If you haven't already read the harrowing story of what happened to a Wired editor when hackers exploited a few security flaws, then you owe it to yourself. It's rather terrifying, how porous our online digital lives can be, but luckily we also have an article on there to help boost your online security a little and give you a bit more control. It's the least we could do.
In the wake of Wired reporter Mat Honan's epic digital security meltdown last weekend, it seems that both Apple and Amazon are beefing up their own security to make sure such a thing can't happen again.
Feeling safe and secure about your online life, are you? That may change after you read the harrowing tale of a Wired reporter whose entire digital life was erased over the weekend -- and how you can avoid the same fate.
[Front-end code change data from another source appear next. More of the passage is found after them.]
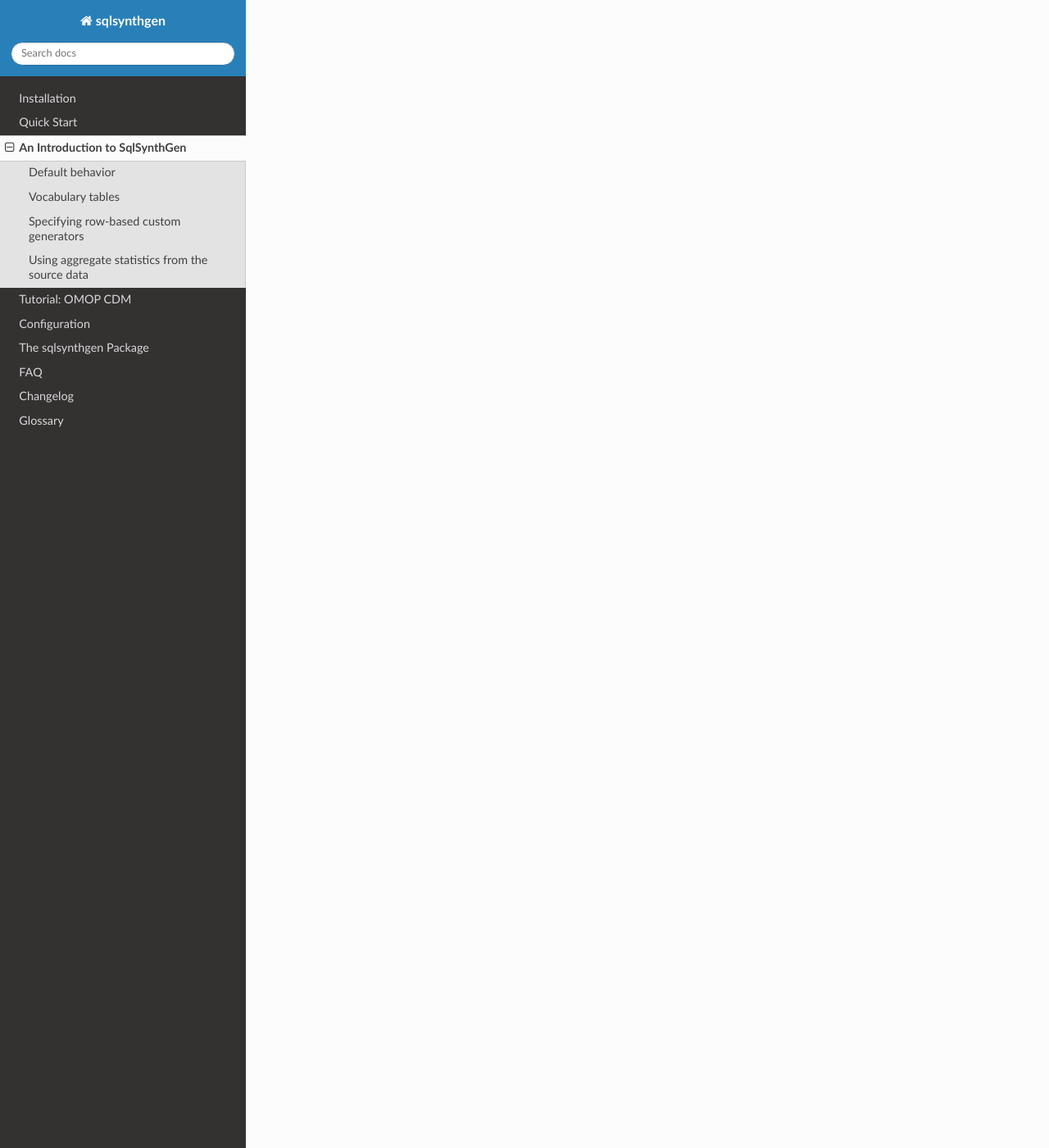
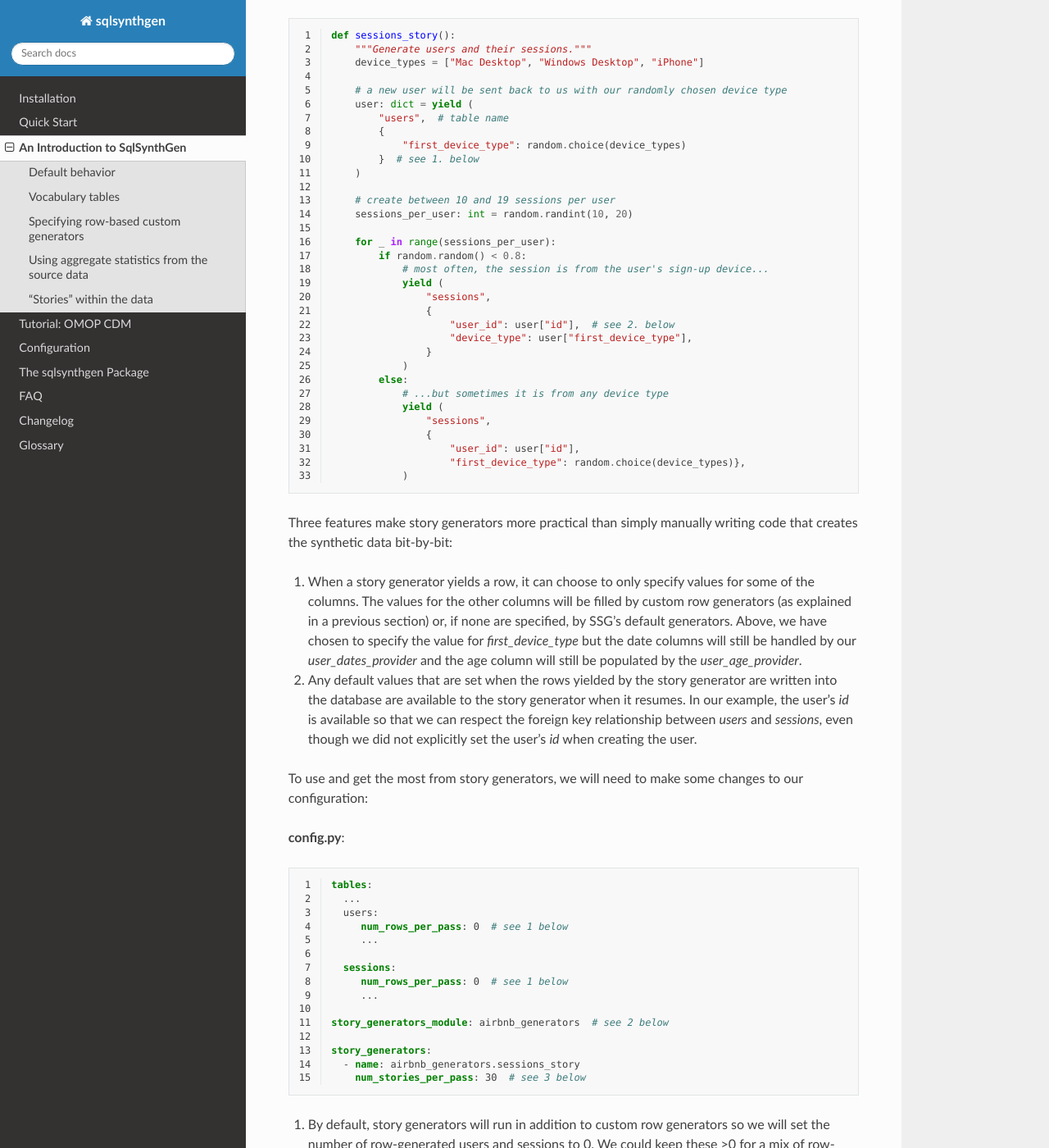
Before and after one commit to alan-turing-institute/sqlsynthgen, a Sphinx documentation site: the page built from docs/source/tutorials/airbnb.rst, in a window 1280 px wide and 1400 px high, scrolled down 9348 px. Shown: the whole window at 82% size. Built offline with Sphinx 7.4.7 and the Read the Docs theme 2.0.0, drawn with Linux system fonts in a browser that asks for light colours; some of the changed text lies outside the part shown.

Commit message:
Completed porting the tutorial from HackMD (co-authored by Iain)

```diff
--- a/docs/source/tutorials/airbnb.rst
+++ b/docs/source/tutorials/airbnb.rst
@@ -24,7 +24,7 @@
 
 **.env**:
 
-.. code-block::
+.. code-block:: console
 
     SRC_HOST_NAME=localhost
     SRC_USER_NAME=postgres
@@ -67,15 +67,16 @@
 **ssg.py**:
 
 .. code-block:: python3
+   :linenos:
 
-    class usersGenerator:
-        num_rows_per_pass = 1
+   class usersGenerator:
+       num_rows_per_pass = 1
 
-        def __init__(self, src_db_conn, dst_db_conn):
-            pass
-            self.id = generic.person.password()
-            self.date_account_created = generic.datetime.date()
-            ...
+       def __init__(self, src_db_conn, dst_db_conn):
+           pass
+           self.id = generic.person.password()
+           self.date_account_created = generic.datetime.date()
+           ...
 
 Mimesis has a wide array of producers for different scenarios.
 See `this Python file <https://github.com/alan-turing-institute/sqlsynthgen/blob/migrate-adult-dataset-to-SQL/tests/examples/airbnb/ssg_manual_edit.py>`_ for the full changes.
@@ -112,13 +113,14 @@
 Since the ``countries`` table doesn’t contain personal data, we can make it a vocabulary table.
 We identify ``countries`` as a vocabulary table in the ``config.yaml`` file:
 
-**config.yaml**
+**config.yaml**:
 
 .. code-block:: yaml
+   :linenos:
 
-    tables:
-        countries:
-        vocabulary_table: true
+   tables:
+     countries:
+       vocabulary_table: true
 
 The vocabulary tables are exported from the source database when the generator module is made, so we overwrite ``ssg.py`` with one that includes the vocabulary import classes, using the ``--force`` option::
 
@@ -127,22 +129,23 @@
 This will export the ``countries`` table rows to a file called ``countries.yaml`` in your current working directory:
 
 .. code-block:: yaml
+   :linenos:
 
-    - country_destination: AU
-      destination_km2: 7741220
-      destination_language: eng
-      distance_km: 15297.744
-      language_levenshtein_distance: 0.0
-      lat_destination: -26.853388
-      lng_destination: 133.27516
-    - country_destination: CA
-      destination_km2: 9984670
-      destination_language: eng
-      distance_km: 2828.1333
-      language_levenshtein_distance: 0.0
-      lat_destination: 62.393303
-      lng_destination: -96.818146
-      ...
+   - country_destination: AU
+     destination_km2: 7741220
+     destination_language: eng
+     distance_km: 15297.744
+     language_levenshtein_distance: 0.0
+     lat_destination: -26.853388
+     lng_destination: 133.27516
+   - country_destination: CA
+     destination_km2: 9984670
+     destination_language: eng
+     distance_km: 2828.1333
+     language_levenshtein_distance: 0.0
+     lat_destination: 62.393303
+     lng_destination: -96.818146
+     ...
 
 
 We need to truncate any tables in our destination database before importing the countries data with::
@@ -170,17 +173,17 @@
 As we’ve seen above, ``ssg.py`` is overwritten whenever you re-run make-generators.
 To avoid this, we can map columns to “row generators” in the config file:
 
-**config.yaml**
+**config.yaml**:
 
 .. code-block:: yaml
+   :linenos:
 
-    ...
-    tables:
-        users:
-            row_generators:
-               - name: generic.person.password
-                 args: null
-                 columns_assigned: id
+   tables:
+     users:
+       row_generators:
+         - name: generic.person.password
+           args: null
+           columns_assigned: id
 
 The next time we run ``make-generators``, the config-specified row generator will override the default one and we will not need to edit the ``ssg.py`` directly any more.
 
@@ -188,23 +191,23 @@
 Examples include specifying that a column’s value should be an integer in a given range or should be chosen at random from a list of acceptable values.
 We see below that we have used these techniques to populate the ``sessions.secs_elapsed`` column with random integers in the range 0-3,600 and ``sessions.action`` with any one of the three most common action types from the source dataset:
 
-**config.yaml**
+**config.yaml**:
 
 .. code-block:: yaml
+   :linenos:
 
-    ...
-    tables:
-        sessions:
-            row_generators:
-              - name: generic.numeric.integer_number
-                args:
-                    start: 0
-                    end: 3600
-                columns_assigned: secs_elapsed
-              - name: generic.choice
-                args:
-                    items: ["show", "index", "personalize"]
-                columns_assigned: action
+   tables:
+     sessions:
+       row_generators:
+         - name: generic.numeric.integer_number
+           args:
+             start: 0
+             end: 3600
+           columns_assigned: secs_elapsed
+         - name: generic.choice
+           args:
+             items: ["show", "index", "personalize"]
+           columns_assigned: action
 
 We can also define our own custom generators in a separate module and then use them to generate values for one or more columns.
 For example, in the ``users`` table, we may want to ensure that the ``date_first_booking`` is optional and never comes before the ``date_account_created``.
@@ -212,39 +215,41 @@
 a tuple with two dates.
 In this tuple, the second item may be ``None`` and always comes at least a calendar year after the first item:
 
-**airbnb_generators.py**
+**airbnb_generators.py**:
 
 .. code-block:: python3
+   :linenos:
 
-    def user_dates_provider():
-        generic = Generic()
-        date_account_created: datetime.date = generic.datetime.date(start=2010, end=2015)
+   def user_dates_provider():
+       generic = Generic()
+       date_account_created: datetime.date = generic.datetime.date(start=2010, end=2015)
 
-        booking_date: Optional[datetime.date] = None
-        if generic.choice([True, False]):
-            booking_date = generic.datetime.date(
-                start=date_account_created.year + 1, end=2016
-            )
+       booking_date: Optional[datetime.date] = None
+       if generic.choice([True, False]):
+           booking_date = generic.datetime.date(
+               start=date_account_created.year + 1, end=2016
+           )
 
-        return date_account_created, booking_date
+       return date_account_created, booking_date
 
 Then, we tell SSG to import our custom ``airbnb_generators.py`` and assign the return values of our generator function to the two columns in our ``users`` table:
 
-**config.yaml**
+**config.yaml**:
 
 .. code-block:: yaml
+   :linenos:
 
-    row_generators_module: airbnb_generators
+   row_generators_module: airbnb_generators
 
-    users:
-        row_generators:
-            - name: generic.person.identifier
-              args:
-                mask: '"@@##@@@@"'
-              columns_assigned: id
-            - name: airbnb_generators.user_dates_provider
-              args: null
-              columns_assigned: ["date_account_created", "date_first_booking"]
+   users:
+     row_generators:
+       - name: generic.person.identifier
+         args:
+         mask: '"@@##@@@@"'
+         columns_assigned: id
+       - name: airbnb_generators.user_dates_provider
+         args: null
+         columns_assigned: ["date_account_created", "date_first_booking"]
 
 Limitations to this approach are that rows can not be correlated with other rows in the same table, nor with any rows in other tables, except for trivially fulfilling foreign key constraints as in the default configuration.
 
@@ -295,63 +300,66 @@
 2. Modify the config file to add a section to specify the query to run and the `differential privacy <https://en.wikipedia.org/wiki/Differential_privacy>`_ parameters epsilon and delta.
 3. Modify the config file to pass the query results to a custom generator via the ``SRC_STATS`` variable and assign the return value to the age column:
 
-    **config.yaml**
+    **config.yaml**:
 
     .. code-block:: yaml
+       :linenos:
 
-        ...
-        users:
-            row_generators:
-                ...
-                - name: airbnb_generators.user_age_provider
-                  args:
-                    query_results: SRC_STATS["age_stats"]
-                  columns_assigned: age
-        smartnoise-sql:
-            public:
-                users:
-                    age:
-                        type: float
-                        private_id: false
-                        lower: 0
-                        upper: 100
-                    id:
-                        type: string
-                        private_id: true
+       tables:
+         users:
+           row_generators:
+             - name: airbnb_generators.user_age_provider
+               args:
+                 query_results: SRC_STATS["age_stats"]
+               columns_assigned: age
 
-        src-stats:
-           - name: age_stats
-             query: >
-                select avg(age), stddev(age)
-                from users
-                where age <= 100
-             epsilon: 0.1
-             delta: 0.000001
+       smartnoise-sql:
+         public:
+           users:
+             age:
+               type: float
+               private_id: false
+               lower: 0
+               upper: 100
+             id:
+               type: string
+               private_id: true
+
+       src-stats:
+         - name: age_stats
+           query: >
+             select avg(age), stddev(age)
+             from users
+             where age <= 100
+           epsilon: 0.1
+           delta: 0.000001
 
 Note that the ``src-stats.name`` property of ``age_stats`` matches the ``SRC_STATS`` dictionary key ``age_stats``.
 
 4. Under this configuration, SSG generates the ``src-stats.yaml`` file containing the query results:
 
-    **src-stats.yaml**
+    **src-stats.yaml**:
 
     .. code-block:: yaml
+       :linenos:
 
-        age_stats:
-        - - 36.55849236836584
-          - 11.727350098614563
+       age_stats:
+         - - 36.55849236836584
+           - 11.727350098614563
 
 
 5. Write a custom row generator in our generators module to return a random age value based on the query results given to it:
 
-    **airbnb_generators.py**
+    **airbnb_generators.py**:
 
     .. code-block:: python3
+       :linenos:
 
-        def user_age_provider(query_results):
-            mu: float = query_results[0][0]
-            sigma: float = query_results[0][1]
+       def user_age_provider(query_results):
+           mu: float = query_results[0][0]
+           sigma: float = query_results[0][1]
 
-            return random.gauss(mu, sigma)
+           return random.gauss(mu, sigma)
 
 
 
@@ -366,3 +374,106 @@
 To learn more about differential privacy and the meaning of its parameters, please read `this white paper from Microsoft <https://azure.microsoft.com/mediahandler/files/resourcefiles/microsoft-smartnoisedifferential-privacy-machine-learning-case-studies/SmartNoise%20Whitepaper%20Final%203.8.21.pdf>`_.
 At the time of writing, SmartNoiseSQL is somewhat limited in the kinds of queries it can run, but if it is capable of running the queries one needs, using it can be an extremely easy to way to add differential privacy guarantees to the synthetic data generated.
 Through the robustness to post-processing property of differential privacy, if the values in ``src-stats.yaml`` are generated in a differentially private way, the synthetic data generated based on those values can not break that guarantee.
+
+**raw vs synthetic ages histogram**:
+
+|pic1| |pic2|
+
+.. |pic1| image:: real_data_histogram.png
+   :width: 45%
+
+.. |pic2| image:: synthetic_data_histogram.png
+   :width: 45%
+
+
+"Stories" within the data
+-------------------------
+
+The final configuration option available to users of SSG is what we call "story generators".
+These address generating synthetic data with correlations that bridge different tables and multiple rows.
+
+A story generator is a Python generator (an unfortunate clash of terminology: Python uses the term "generator" to refer to objects that yield multiple values in a sequence), written by the user, that yields rows to be written into the synthetic database.
+For instance, it may first yield a row specifying a person in the `users` table, and then multiple rows for the `sessions` table that specify various browsing sessions this user has had:
+
+**airbnb_generators.py**:
+
+.. code-block:: python3
+   :linenos:
+
+   def sessions_story():
+       """Generate users and their sessions."""
+       device_types = ["Mac Desktop", "Windows Desktop", "iPhone"]
+
+       # a new user will be sent back to us with our randomly chosen device type
+       user: dict = yield (
+           "users",  # table name
+           {
+               "first_device_type": random.choice(device_types)
+           }  # see 1. below
+       )
+
+       # create between 10 and 19 sessions per user
+       sessions_per_user: int = random.randint(10, 20)
+
+       for _ in range(sessions_per_user):
+           if random.random() < 0.8:
+               # most often, the session is from the user's sign-up device...
+               yield (
+                   "sessions",
+                   {
+                       "user_id": user["id"],  # see 2. below
+                       "device_type": user["first_device_type"],
+                   }
+               )
+           else:
+               # ...but sometimes it is from any device type
+               yield (
+                   "sessions",
+                   {
+                       "user_id": user["id"],
+                       "first_device_type": random.choice(device_types)},
+               )
+
+Three features make story generators more practical than simply manually writing code that creates the synthetic data bit-by-bit:
+
+1. When a story generator yields a row, it can choose to only specify values for some of the columns. The values for the other columns will be filled by custom row generators (as explained in a previous section) or, if none are specified, by SSG's default generators. Above, we have chosen to specify the value for `first_device_type` but the date columns will still be handled by our `user_dates_provider` and the age column will still be populated by the `user_age_provider`.
+2. Any default values that are set when the rows yielded by the story generator are written into the database are available to the story generator when it resumes. In our example, the user's `id` is available so that we can respect the foreign key relationship between `users` and `sessions`, even though we did not explicitly set the user's `id` when creating the user.
+
+To use and get the most from story generators, we will need to make some changes to our configuration:
+
+**config.py**:
+
+.. code-block:: yaml
+   :linenos:
+
+   tables:
+     ...
+     users:
+        num_rows_per_pass: 0  # see 1 below
+        ...
+
+     sessions:
+        num_rows_per_pass: 0  # see 1 below
+        ...
+
+   story_generators_module: airbnb_generators  # see 2 below
+
+   story_generators:
+     - name: airbnb_generators.sessions_story
+       num_stories_per_pass: 30  # see 3 below
+
+1. By default, story generators will run in addition to custom row generators so we will set the number of row-generated users and sessions to 0. We could keep these >0 for a mix of row- and story-generated users and sessions.
+2. We specify the module that contains our story generators. In this case, it is the same Python file as the row generators.
+3. We specify that we have one story generator and that it will be called 30 times. Note that, unlike row generators, the story generator is not linked to any particular table as it specifies the table name whenever it ``yield`` s.
+
+Story generators allow for nearly unlimited fidelity, if enough work is put in to write them.
+Above, we have created a correlation between only two tables but one can create arbitrary correlations between many tables and variables, including complex time series such as a patient's test results or a customer's orders.
+This opens utility far beyond simple pipeline testing or showcasing, including fitting statistical models to the synthetic data that could perform non-trivially well on the real data.
+The output of the source statistics queries are available as arguments for the story generators, just like they are for the custom row generators.
+Thus the synthetic data generated can be made to match the original data, in whatever ways are desired.
+The only significant limitation is that referencing or updating rows created before the current story was run is not easy (although not entirely impossible either).
+
+Note that we make here the same trade off as we did before: generating very high fidelity data requires significant effort on the user's part, in writing the Python code for any story generators that are needed, and any source statistics SQL queries needed to inform those generators of properties of the original data. This is in contrast with other more automated synthetic data generators, such as GANs, which automatically learn various features of the source data and try to replicate them. However, what we gain are:
+
+* Full transparency and control over the ways in which the source data is utilised, and thus the ways in which privacy could in principle be at risk, including easy implementation of differential privacy guarantee.
+* The possibility of starting from very low fidelity data, and incrementally adding fidelity to particular aspects of the data, as is needed to serve the utility of whatever use case the synthetic data is created for.
```
Also changed, not shown: docs/source/tutorials/real_data_histogram.png (added), docs/source/tutorials/synthetic_data_histogram.png (added), 1 other file.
What's this? Still no OS X Mountain Lion? Fear not, Mac lovers -- it's only Monday, the week is young and there's plenty of other tech news brewing to read about. Why, just look at the next page right here… we've got five groovy stories to cap off the day, so why not dive in and find out what's making headlines for this Monday, July 23, 2012?
Mobile devices like the iPhone, iPod touch and iPad have made wireless networks as common as public bathrooms, leaving the once-mighty wired Ethernet connection a thing of the past. But there are some very good reasons why you should consider keeping a wired connection, so read on.
While the iPad may still be selling just as fast as it was when it first hit the scene last spring, the same can't be said for magazines publishing special editions formatted for the device. According to a report from the folks at electronista, the number of people purchasing iPad periodicals has been in steep decline over the past few months.
Apple's latest Apple TV set-top box is not just a device for streaming movies and television shows, it's also a device that hackers and jailbreakers love to tinker with. Wired's Brian X. Chen reports that the recent release of the second-generation Apple TV has revitalized the idea of popping open the device, both literally and figuratively.